Forgive me if this post is a little bit all over the place. It’s been over 3 weeks since I last wrote.
Half of that time was spent in the United States, and the more recent half has been experienced from Guatemala. So there’s a lot to cover.
When I was in college, I spent a semester in Mexico. Before leaving, we were required to take a class to prepare us to study abroad. In the class, we spent a majority of the time discussing culture shock. Part of that discussion was devoted to something called re-entry shock which some people experience coming back from study abroad. Basically when you suffer re-entry shock, you come home to your family and friends after this amazing experience and you feel like you’ve grown and changed as a person and are suddenly different from those you used to be so close to. You may feel like no one wants to hear about your experiences, even though that’s all you want to talk about. And so it can be frustrating.
I never experienced re-entry shock after my study abroad or upon coming home from Puerto Rico.
I think, though, that coming home from Guatemala this winter, I felt the first traces of that “re-entry shock.” For the first time ever, I felt like I had so much to say, and some people just weren’t asking the right questions. I could have supplied the questions for them. I had so many stories to tell! But something kept me from steering the conversation to myself too often in those situations. Sometimes I did feel frustrated, and I finally feel like I have an understanding of what we talked about in that study abroad class.
Of course, mostly my trip home was just good. I caught up with many good friends and family members, and plenty of people did ask the right questions, and I told quite a few of my stories in the 17 days I was home. I saw some friends I don’t always get the pleasure to hang out with, and I spent lots of time with those whom I *need* to see every time I’m home. And when the time came to fly back to Guatemala, I found myself wishing for just a day or two more in Wisconsin.

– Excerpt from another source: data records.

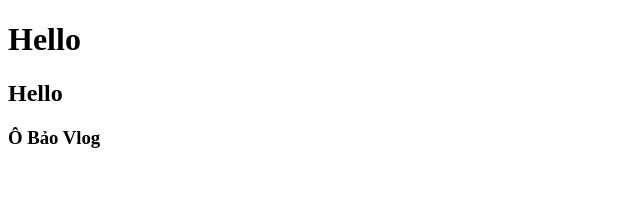
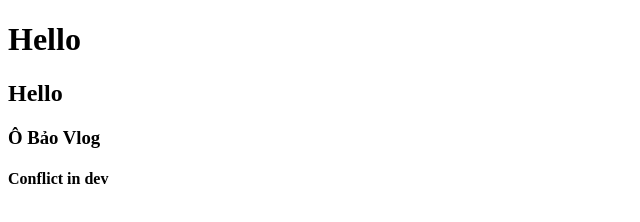
Before and after one commit to NguyenDinhTiem/4aecaykhe, a plain HTML site: page index.html in a window 1280 px wide. Shown: the whole page, without its empty margins (0-640 px from the left). Drawn offline with Linux system fonts and the light colour scheme.

Commit message:
add conflict in dev

```diff
--- a/index.html
+++ b/index.html
@@ -9,5 +9,6 @@
     <h1>Hello</h1>
     <h2>Hello</h2>
     <h3>Ô Bảo Vlog</h3>
+    <h4> Conflict in dev</h4>
 </body>
 </html>
```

It’s a blessed thing, then, that sometimes you need to leave a place to realize just how much you love it.
I knew I loved my life in Guatemala last fall. I feel like my friends must be sick of my gushing answer to the question, “How do you like it?” “Oh, everything is so wonderful! The school, the people, the country, just everything.” I think part of my "frustration" over break sometimes came from feeling like that's all that I said to many people, without explaining what life is really like. But when I got back here almost two weeks ago, everything I love about being here was reinforced in full force.
I love my house, with its open spaces and wide windows and white walls comfortable furniture.
I love the weather. (Seriously… 75F and sunny during the day, down to 55F at night to sleep? You can’t tell me that’s not just about perfect for anyone).
I love my community of friends. My first night back, I spent almost 2 hours unpacking and chatting on facebook with friends in the city who were eager to hear I was in the city again. The next morning, I went out to breakfast with a friend, then met up with others to play Ultimate Frisbee, spent the afternoon shopping with another friend, and ate dinner with two of my neighbors. I so rarely spend more than a few hours alone in my house. There is always something going on, always someone who wants to hang out if you’re up for it.
I love my school. I love the beauty of the campus, the friendliness of the teachers, the innocence of my students, the time I have to plan and grade.
I love that I can afford to buy fresh flowers, and that my house is always clean thanks to the wonderful woman who mops up after me each week.
I love going dancing on Friday nights, and going for long runs in the woods on Saturday mornings.
I love buying 12 bananas in the grocery store for less than $1.
I love it all.
I just love life.
So yes, this turned sappy, and I apologize for that. But it was good to be home, and it's good to be back, and I am a happy girl.